[Saved data entries]
Start of Block

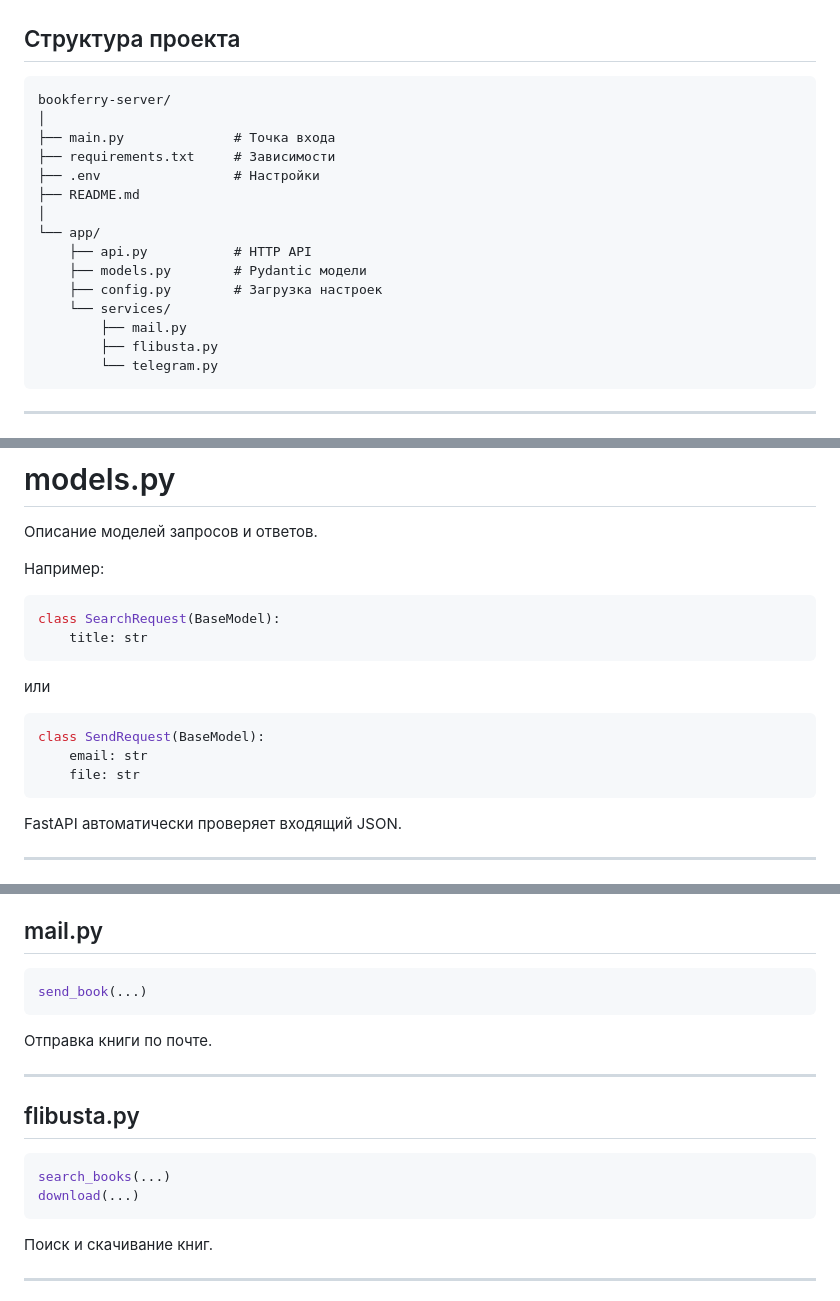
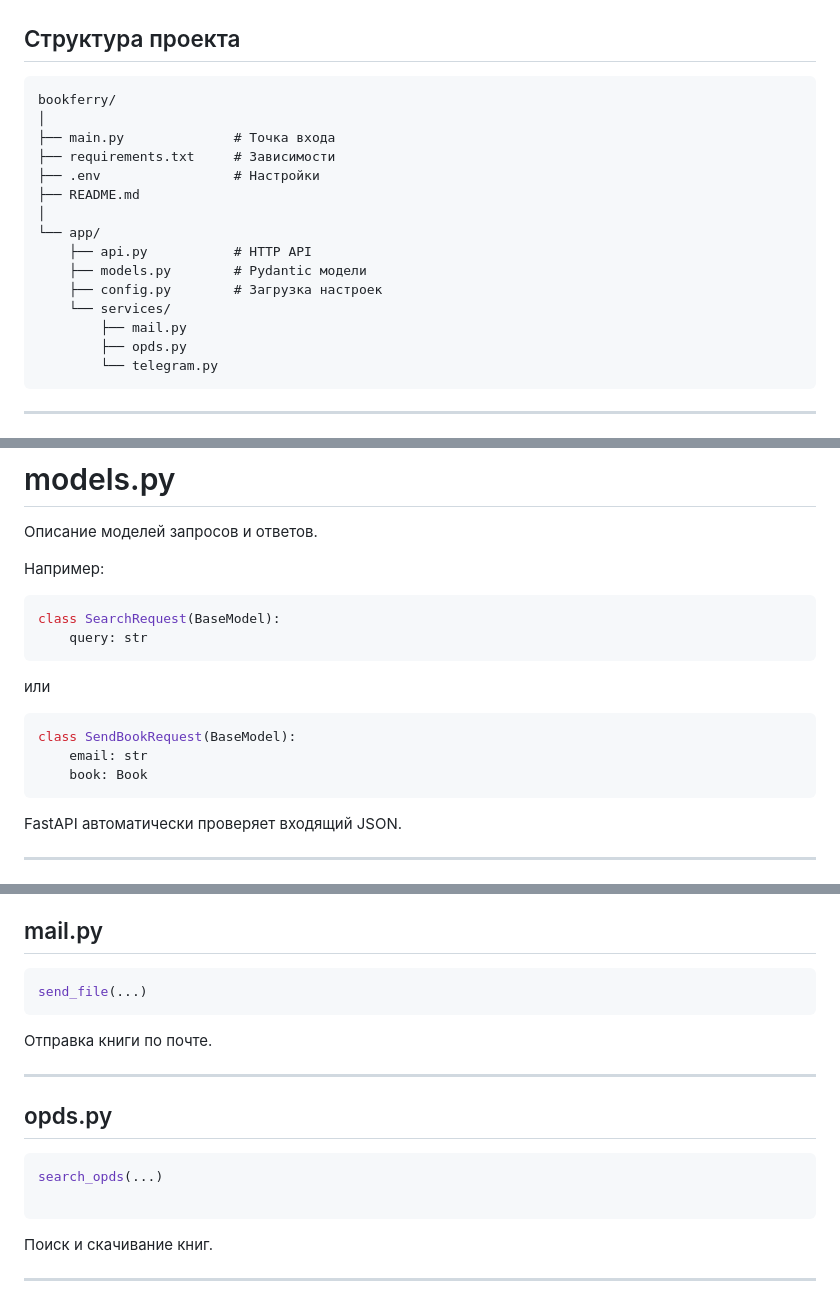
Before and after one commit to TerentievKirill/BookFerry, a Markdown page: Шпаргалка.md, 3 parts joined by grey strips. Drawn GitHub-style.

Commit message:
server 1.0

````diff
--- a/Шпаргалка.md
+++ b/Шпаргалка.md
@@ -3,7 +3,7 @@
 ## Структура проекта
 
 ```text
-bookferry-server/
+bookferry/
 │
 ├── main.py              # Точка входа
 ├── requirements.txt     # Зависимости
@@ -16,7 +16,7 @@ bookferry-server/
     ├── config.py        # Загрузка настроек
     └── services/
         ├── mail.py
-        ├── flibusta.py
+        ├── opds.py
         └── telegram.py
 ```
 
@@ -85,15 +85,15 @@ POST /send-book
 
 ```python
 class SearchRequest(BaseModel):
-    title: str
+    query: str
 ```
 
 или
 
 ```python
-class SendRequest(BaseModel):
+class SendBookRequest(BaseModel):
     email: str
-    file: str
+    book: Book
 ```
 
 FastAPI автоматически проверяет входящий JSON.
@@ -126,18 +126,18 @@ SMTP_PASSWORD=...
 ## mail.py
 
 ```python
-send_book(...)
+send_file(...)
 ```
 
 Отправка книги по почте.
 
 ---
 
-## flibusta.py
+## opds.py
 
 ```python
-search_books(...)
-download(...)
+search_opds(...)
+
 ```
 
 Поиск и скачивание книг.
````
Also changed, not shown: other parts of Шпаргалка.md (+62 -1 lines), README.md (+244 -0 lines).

End of Block
Start of Block

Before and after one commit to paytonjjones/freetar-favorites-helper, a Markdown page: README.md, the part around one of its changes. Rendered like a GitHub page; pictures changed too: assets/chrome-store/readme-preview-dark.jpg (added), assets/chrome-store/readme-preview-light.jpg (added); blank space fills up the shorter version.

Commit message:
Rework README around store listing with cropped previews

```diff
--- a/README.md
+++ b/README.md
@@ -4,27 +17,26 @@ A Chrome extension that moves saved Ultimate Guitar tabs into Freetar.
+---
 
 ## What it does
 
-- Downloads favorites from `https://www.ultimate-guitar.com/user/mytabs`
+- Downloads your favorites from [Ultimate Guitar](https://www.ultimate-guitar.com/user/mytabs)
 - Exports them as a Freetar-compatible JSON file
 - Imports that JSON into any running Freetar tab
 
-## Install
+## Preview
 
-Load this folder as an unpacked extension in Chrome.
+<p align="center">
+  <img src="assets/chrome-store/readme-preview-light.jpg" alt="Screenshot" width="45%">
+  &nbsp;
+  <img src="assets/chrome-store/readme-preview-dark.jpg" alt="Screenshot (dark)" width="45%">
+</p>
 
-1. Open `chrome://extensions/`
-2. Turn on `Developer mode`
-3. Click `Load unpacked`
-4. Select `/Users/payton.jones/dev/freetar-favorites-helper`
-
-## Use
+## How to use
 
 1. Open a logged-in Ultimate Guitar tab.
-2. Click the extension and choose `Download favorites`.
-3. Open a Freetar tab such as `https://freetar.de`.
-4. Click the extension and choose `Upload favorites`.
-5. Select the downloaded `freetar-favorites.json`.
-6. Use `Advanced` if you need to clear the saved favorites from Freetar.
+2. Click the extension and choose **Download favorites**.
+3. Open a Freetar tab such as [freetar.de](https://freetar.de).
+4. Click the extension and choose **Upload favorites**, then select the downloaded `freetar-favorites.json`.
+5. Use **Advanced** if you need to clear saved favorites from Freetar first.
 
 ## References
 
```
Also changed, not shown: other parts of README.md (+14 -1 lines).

End of Block
Start of Block

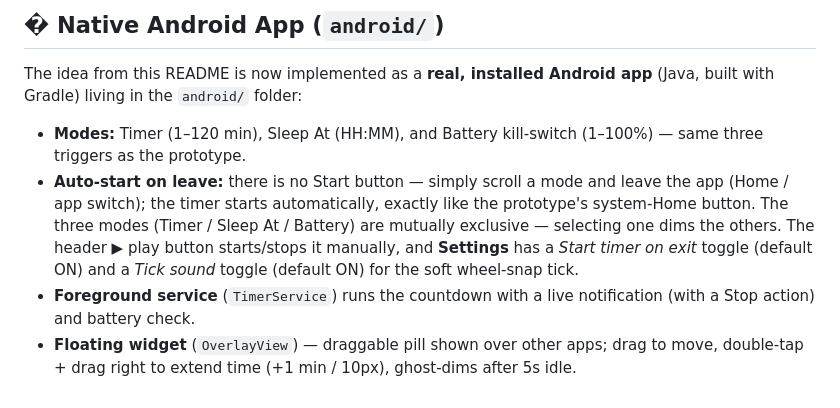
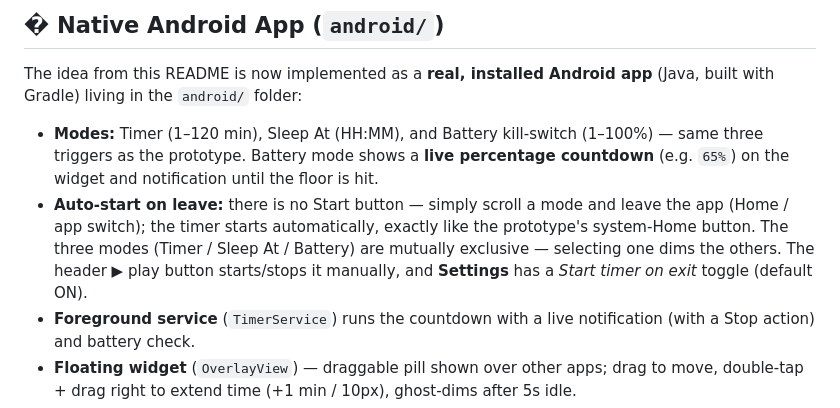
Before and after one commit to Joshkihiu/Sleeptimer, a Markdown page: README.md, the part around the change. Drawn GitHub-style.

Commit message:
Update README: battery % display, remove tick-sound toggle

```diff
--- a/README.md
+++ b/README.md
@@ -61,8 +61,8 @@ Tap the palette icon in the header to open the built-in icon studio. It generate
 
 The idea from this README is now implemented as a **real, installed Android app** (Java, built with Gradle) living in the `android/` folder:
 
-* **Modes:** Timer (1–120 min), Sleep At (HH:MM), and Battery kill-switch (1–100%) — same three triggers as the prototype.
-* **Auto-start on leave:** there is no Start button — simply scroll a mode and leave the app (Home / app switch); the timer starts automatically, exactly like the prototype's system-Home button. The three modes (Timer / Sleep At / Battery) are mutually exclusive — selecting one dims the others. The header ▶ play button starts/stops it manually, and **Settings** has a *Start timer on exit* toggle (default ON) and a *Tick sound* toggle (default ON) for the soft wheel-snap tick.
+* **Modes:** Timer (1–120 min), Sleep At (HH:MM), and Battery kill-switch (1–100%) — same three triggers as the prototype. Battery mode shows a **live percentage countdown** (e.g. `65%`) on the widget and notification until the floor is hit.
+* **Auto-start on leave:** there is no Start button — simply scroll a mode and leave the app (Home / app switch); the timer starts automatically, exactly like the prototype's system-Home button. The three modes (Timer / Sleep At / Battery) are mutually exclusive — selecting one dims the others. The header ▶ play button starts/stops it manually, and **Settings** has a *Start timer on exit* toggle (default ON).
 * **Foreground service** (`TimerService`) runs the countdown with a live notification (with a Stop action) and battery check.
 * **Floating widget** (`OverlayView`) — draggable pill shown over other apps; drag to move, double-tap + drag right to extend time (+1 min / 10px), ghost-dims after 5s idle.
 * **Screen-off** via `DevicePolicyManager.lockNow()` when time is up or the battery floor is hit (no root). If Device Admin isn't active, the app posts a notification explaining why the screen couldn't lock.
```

End of Block

WORK REQUIRED
Go through the data above and copy each line in which "https" appears.

RESULT OF THE TASK
-- Downloads favorites from `https://www.ultimate-guitar.com/user/mytabs`
+- Downloads your favorites from [Ultimate Guitar](https://www.ultimate-guitar.com/user/mytabs)
-3. Open a Freetar tab such as `https://freetar.de`.
+3. Open a Freetar tab such as [freetar.de](https://freetar.de).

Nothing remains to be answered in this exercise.